Content revision data

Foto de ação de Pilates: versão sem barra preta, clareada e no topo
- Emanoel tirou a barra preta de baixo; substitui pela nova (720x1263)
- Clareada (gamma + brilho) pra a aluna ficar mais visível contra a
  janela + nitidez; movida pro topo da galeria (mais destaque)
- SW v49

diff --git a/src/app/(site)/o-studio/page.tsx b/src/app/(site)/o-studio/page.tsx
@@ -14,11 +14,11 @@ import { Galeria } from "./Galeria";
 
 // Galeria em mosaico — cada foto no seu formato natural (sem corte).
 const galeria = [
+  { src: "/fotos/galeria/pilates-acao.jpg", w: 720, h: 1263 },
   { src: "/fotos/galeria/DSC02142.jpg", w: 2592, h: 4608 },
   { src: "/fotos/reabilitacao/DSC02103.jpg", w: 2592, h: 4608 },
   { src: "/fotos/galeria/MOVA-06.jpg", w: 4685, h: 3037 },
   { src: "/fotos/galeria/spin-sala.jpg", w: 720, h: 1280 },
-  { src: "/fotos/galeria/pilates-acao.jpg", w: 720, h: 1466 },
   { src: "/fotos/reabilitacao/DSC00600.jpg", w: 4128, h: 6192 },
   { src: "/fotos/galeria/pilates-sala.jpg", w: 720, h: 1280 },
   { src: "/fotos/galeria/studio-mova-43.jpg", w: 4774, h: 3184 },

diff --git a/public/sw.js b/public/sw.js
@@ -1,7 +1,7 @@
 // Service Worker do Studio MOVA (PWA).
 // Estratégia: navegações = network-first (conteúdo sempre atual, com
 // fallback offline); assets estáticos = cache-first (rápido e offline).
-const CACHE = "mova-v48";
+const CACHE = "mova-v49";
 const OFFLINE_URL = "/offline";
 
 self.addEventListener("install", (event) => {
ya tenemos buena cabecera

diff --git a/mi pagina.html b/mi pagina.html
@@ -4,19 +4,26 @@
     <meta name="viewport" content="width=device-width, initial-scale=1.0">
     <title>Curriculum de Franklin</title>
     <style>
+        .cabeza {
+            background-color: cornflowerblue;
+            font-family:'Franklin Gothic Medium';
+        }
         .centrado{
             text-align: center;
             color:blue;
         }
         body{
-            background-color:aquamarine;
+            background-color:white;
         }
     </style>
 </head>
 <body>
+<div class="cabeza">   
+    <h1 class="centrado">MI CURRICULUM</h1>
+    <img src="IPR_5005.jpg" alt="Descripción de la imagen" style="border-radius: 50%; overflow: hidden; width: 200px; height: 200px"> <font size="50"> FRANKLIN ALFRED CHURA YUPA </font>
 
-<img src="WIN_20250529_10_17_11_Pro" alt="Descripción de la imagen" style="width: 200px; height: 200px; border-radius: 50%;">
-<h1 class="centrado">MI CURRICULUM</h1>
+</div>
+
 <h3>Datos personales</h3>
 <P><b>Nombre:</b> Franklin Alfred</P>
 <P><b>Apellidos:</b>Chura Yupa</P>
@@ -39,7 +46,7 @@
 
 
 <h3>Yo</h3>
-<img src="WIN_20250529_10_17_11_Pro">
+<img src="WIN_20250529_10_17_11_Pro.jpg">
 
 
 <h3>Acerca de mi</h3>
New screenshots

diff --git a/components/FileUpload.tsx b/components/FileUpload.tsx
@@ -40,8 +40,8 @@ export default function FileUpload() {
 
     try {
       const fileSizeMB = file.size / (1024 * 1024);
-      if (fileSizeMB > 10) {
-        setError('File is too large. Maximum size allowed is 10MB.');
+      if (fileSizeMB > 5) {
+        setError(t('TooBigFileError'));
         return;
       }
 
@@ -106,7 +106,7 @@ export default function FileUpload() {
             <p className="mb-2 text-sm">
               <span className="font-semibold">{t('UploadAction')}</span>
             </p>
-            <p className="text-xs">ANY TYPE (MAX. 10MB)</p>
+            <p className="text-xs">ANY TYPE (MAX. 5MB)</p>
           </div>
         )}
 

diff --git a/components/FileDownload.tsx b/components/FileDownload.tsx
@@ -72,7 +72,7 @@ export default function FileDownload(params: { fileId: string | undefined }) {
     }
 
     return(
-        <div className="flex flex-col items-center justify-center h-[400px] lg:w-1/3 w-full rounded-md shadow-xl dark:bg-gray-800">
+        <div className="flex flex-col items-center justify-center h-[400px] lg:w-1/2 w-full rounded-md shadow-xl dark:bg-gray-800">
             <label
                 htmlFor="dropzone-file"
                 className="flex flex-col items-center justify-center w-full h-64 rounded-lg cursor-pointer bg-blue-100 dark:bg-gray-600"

- **What you should do**:
Output each record precisely as written.

- **Final answer**:
Foto de ação de Pilates: versão sem barra preta, clareada e no topo
- Emanoel tirou a barra preta de baixo; substitui pela nova (720x1263)
- Clareada (gamma + brilho) pra a aluna ficar mais visível contra a
  janela + nitidez; movida pro topo da galeria (mais destaque)
- SW v49

diff --git a/src/app/(site)/o-studio/page.tsx b/src/app/(site)/o-studio/page.tsx
@@ -14,11 +14,11 @@ import { Galeria } from "./Galeria";
 
 // Galeria em mosaico — cada foto no seu formato natural (sem corte).
 const galeria = [
+  { src: "/fotos/galeria/pilates-acao.jpg", w: 720, h: 1263 },
   { src: "/fotos/galeria/DSC02142.jpg", w: 2592, h: 4608 },
   { src: "/fotos/reabilitacao/DSC02103.jpg", w: 2592, h: 4608 },
   { src: "/fotos/galeria/MOVA-06.jpg", w: 4685, h: 3037 },
   { src: "/fotos/galeria/spin-sala.jpg", w: 720, h: 1280 },
-  { src: "/fotos/galeria/pilates-acao.jpg", w: 720, h: 1466 },
   { src: "/fotos/reabilitacao/DSC00600.jpg", w: 4128, h: 6192 },
   { src: "/fotos/galeria/pilates-sala.jpg", w: 720, h: 1280 },
   { src: "/fotos/galeria/studio-mova-43.jpg", w: 4774, h: 3184 },

diff --git a/public/sw.js b/public/sw.js
@@ -1,7 +1,7 @@
 // Service Worker do Studio MOVA (PWA).
 // Estratégia: navegações = network-first (conteúdo sempre atual, com
 // fallback offline); assets estáticos = cache-first (rápido e offline).
-const CACHE = "mova-v48";
+const CACHE = "mova-v49";
 const OFFLINE_URL = "/offline";
 
 self.addEventListener("install", (event) => {
ya tenemos buena cabecera

diff --git a/mi pagina.html b/mi pagina.html
@@ -4,19 +4,26 @@
     <meta name="viewport" content="width=device-width, initial-scale=1.0">
     <title>Curriculum de Franklin</title>
     <style>
+        .cabeza {
+            background-color: cornflowerblue;
+            font-family:'Franklin Gothic Medium';
+        }
         .centrado{
             text-align: center;
             color:blue;
         }
         body{
-            background-color:aquamarine;
+            background-color:white;
         }
     </style>
 </head>
 <body>
+<div class="cabeza">   
+    <h1 class="centrado">MI CURRICULUM</h1>
+    <img src="IPR_5005.jpg" alt="Descripción de la imagen" style="border-radius: 50%; overflow: hidden; width: 200px; height: 200px"> <font size="50"> FRANKLIN ALFRED CHURA YUPA </font>
 
-<img src="WIN_20250529_10_17_11_Pro" alt="Descripción de la imagen" style="width: 200px; height: 200px; border-radius: 50%;">
-<h1 class="centrado">MI CURRICULUM</h1>
+</div>
+
 <h3>Datos personales</h3>
 <P><b>Nombre:</b> Franklin Alfred</P>
 <P><b>Apellidos:</b>Chura Yupa</P>
@@ -39,7 +46,7 @@
 
 
 <h3>Yo</h3>
-<img src="WIN_20250529_10_17_11_Pro">
+<img src="WIN_20250529_10_17_11_Pro.jpg">
 
 
 <h3>Acerca de mi</h3>
New screenshots

diff --git a/components/FileUpload.tsx b/components/FileUpload.tsx
@@ -40,8 +40,8 @@ export default function FileUpload() {
 
     try {
       const fileSizeMB = file.size / (1024 * 1024);
-      if (fileSizeMB > 10) {
-        setError('File is too large. Maximum size allowed is 10MB.');
+      if (fileSizeMB > 5) {
+        setError(t('TooBigFileError'));
         return;
       }
 
@@ -106,7 +106,7 @@ export default function FileUpload() {
             <p className="mb-2 text-sm">
               <span className="font-semibold">{t('UploadAction')}</span>
             </p>
-            <p className="text-xs">ANY TYPE (MAX. 10MB)</p>
+            <p className="text-xs">ANY TYPE (MAX. 5MB)</p>
           </div>
         )}
 

diff --git a/components/FileDownload.tsx b/components/FileDownload.tsx
@@ -72,7 +72,7 @@ export default function FileDownload(params: { fileId: string | undefined }) {
     }
 
     return(
-        <div className="flex flex-col items-center justify-center h-[400px] lg:w-1/3 w-full rounded-md shadow-xl dark:bg-gray-800">
+        <div className="flex flex-col items-center justify-center h-[400px] lg:w-1/2 w-full rounded-md shadow-xl dark:bg-gray-800">
             <label
                 htmlFor="dropzone-file"
                 className="flex flex-col items-center justify-center w-full h-64 rounded-lg cursor-pointer bg-blue-100 dark:bg-gray-600"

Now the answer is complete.